“Show what actually happened” was once a dictum for historians. Luckily, writers of historical fiction did not follow suit. “On peut violer l’histoire à condition de lui faire de beaux enfants,” argued Alexandre Dumas, recognising a creative license without which the writing of War and Peace, The Red and the Black, and Radetzky March would have been tricky. Concerned about giving a fair account of ancient Carthage in Salammbô, Flaubert wrote in his letters: “It’s history, I know that. But if a novel is as boring as a scientific book…”

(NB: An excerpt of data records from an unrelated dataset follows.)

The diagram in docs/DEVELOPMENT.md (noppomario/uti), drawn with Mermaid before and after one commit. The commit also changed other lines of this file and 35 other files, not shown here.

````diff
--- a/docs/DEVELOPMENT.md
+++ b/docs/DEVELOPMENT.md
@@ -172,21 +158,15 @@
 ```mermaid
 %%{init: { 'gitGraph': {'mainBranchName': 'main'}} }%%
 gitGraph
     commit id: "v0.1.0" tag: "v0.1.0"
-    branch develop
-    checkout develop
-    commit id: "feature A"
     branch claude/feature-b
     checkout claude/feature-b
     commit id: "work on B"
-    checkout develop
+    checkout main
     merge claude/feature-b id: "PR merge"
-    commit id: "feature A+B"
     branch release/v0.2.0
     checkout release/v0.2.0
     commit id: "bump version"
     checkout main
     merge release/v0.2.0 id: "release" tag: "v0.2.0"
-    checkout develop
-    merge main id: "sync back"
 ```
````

Flaubert’s anxiety is cited in HHhH, the acclaimed and much-discussed novel by Laurent Binet, who nevertheless has other ideas about the novelist’s prerogative to play fast and loose with facts. HHhH tells the story of the assassination of Reynhard Heydrich in Prague in 1942. Heydrich was, by most accounts, a Nazi caricature: aryan, militaristic, brutally efficient and efficiently brutal, he rose through the ranks to become head of the intelligence wing of the SS and right-hand-man to Heinrich Himmler (the title of the novel refers to what other Nazis said about Heydrich’s relationship to his boss: Himmlers Hirn heisst Heydrich—“Himmler’s brain is called Heydrich”). Hitler referred to him as “the man with the iron heart”; others nicknamed him “the Blond Beast.” He organised Kristallnacht, and chaired the infamous Wannsee conference, where he presented plans for the deportation of 11 million Jews from every country in Europe. The minutes were taken by Adolf Eichmann.